→ What this task involves: Check each line of the records below and collect those that include the word "width".
Records for the task Block Start
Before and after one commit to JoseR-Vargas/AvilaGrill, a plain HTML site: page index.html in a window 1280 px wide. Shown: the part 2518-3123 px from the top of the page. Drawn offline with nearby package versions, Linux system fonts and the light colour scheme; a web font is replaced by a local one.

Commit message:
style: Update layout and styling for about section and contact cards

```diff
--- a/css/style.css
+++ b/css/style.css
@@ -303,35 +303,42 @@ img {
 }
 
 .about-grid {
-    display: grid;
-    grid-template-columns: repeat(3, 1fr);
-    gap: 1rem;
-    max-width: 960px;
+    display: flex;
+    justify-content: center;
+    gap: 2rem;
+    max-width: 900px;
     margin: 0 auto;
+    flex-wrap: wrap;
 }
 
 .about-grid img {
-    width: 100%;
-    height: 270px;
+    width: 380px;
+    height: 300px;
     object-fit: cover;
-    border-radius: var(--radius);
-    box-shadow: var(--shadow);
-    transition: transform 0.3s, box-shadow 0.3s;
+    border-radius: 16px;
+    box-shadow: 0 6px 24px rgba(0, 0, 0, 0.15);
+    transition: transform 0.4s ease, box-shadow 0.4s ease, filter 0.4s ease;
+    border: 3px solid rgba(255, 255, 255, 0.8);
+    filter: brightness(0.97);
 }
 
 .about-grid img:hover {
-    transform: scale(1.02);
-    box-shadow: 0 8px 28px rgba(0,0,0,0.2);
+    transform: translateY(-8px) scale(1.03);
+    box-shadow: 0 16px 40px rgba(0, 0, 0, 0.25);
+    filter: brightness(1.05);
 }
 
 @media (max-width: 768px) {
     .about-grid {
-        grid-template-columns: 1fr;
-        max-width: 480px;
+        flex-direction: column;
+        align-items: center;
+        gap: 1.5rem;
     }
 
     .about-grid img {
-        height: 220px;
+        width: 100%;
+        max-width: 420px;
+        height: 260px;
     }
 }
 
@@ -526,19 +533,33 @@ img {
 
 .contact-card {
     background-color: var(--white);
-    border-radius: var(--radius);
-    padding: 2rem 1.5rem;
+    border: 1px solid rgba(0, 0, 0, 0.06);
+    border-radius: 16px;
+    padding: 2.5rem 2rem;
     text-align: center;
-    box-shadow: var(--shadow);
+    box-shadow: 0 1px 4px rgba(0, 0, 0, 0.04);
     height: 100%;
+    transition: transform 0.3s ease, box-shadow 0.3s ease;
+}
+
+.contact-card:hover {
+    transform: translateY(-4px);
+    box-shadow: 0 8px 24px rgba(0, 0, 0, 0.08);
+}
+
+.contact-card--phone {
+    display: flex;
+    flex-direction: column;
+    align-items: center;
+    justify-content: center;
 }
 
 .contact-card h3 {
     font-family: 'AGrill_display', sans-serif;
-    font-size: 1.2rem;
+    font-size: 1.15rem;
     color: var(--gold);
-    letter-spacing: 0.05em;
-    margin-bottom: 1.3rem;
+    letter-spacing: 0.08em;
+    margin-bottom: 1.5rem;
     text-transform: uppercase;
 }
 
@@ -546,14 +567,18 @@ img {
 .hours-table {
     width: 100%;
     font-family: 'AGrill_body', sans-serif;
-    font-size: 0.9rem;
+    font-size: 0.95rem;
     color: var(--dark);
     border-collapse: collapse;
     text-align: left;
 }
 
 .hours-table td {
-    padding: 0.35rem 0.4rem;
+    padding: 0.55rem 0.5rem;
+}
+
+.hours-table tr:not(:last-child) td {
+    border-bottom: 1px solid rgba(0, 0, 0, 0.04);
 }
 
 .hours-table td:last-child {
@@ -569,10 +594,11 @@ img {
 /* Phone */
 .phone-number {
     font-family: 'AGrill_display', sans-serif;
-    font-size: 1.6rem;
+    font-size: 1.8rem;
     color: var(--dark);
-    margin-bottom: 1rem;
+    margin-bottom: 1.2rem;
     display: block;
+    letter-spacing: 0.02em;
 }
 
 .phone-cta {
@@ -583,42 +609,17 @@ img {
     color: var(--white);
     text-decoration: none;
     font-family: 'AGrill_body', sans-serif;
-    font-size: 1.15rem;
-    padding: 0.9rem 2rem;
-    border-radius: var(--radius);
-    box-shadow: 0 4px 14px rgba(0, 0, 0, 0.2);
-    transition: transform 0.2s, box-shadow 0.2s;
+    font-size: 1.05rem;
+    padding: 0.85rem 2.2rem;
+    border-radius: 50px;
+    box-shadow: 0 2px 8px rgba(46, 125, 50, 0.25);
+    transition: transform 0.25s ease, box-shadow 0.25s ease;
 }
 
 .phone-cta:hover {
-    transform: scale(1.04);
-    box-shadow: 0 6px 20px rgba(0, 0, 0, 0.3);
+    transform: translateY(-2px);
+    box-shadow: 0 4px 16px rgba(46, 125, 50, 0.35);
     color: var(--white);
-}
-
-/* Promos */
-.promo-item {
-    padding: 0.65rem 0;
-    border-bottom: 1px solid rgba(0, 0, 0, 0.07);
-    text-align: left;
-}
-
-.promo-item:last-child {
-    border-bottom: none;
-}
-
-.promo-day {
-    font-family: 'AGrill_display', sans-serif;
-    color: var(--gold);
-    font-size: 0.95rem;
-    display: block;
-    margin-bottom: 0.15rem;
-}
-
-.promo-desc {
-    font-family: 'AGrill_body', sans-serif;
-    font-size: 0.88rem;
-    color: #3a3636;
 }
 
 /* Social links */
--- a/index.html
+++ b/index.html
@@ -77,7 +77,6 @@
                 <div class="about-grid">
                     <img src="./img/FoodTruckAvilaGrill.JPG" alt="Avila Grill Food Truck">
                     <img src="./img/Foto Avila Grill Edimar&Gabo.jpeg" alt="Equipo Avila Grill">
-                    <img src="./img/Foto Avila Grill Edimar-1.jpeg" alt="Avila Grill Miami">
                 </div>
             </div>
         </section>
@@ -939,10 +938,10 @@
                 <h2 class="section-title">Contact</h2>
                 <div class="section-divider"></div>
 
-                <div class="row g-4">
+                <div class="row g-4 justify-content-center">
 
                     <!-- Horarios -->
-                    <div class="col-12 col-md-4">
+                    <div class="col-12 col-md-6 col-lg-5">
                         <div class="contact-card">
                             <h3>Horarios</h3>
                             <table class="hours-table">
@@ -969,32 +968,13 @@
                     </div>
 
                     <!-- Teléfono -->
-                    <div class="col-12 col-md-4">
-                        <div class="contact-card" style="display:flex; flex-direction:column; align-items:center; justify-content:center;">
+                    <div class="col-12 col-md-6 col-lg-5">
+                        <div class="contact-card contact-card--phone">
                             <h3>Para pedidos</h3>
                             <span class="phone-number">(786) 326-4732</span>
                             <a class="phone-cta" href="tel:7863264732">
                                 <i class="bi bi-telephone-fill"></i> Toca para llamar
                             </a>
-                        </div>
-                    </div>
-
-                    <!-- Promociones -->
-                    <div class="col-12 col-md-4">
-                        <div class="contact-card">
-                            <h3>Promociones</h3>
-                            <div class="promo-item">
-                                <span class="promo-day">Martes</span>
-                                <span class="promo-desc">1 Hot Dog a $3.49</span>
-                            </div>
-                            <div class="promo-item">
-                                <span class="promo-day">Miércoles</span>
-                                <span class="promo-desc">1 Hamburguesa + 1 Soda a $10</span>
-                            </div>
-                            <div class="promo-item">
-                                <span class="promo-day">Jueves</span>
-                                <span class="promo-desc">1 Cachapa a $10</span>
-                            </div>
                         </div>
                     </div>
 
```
Records for the task Block End
→ Exercise output:
-    max-width: 960px;
+    max-width: 900px;
-    width: 100%;
+    width: 380px;
 @media (max-width: 768px) {
-        max-width: 480px;
+        width: 100%;
+        max-width: 420px;
     width: 100%;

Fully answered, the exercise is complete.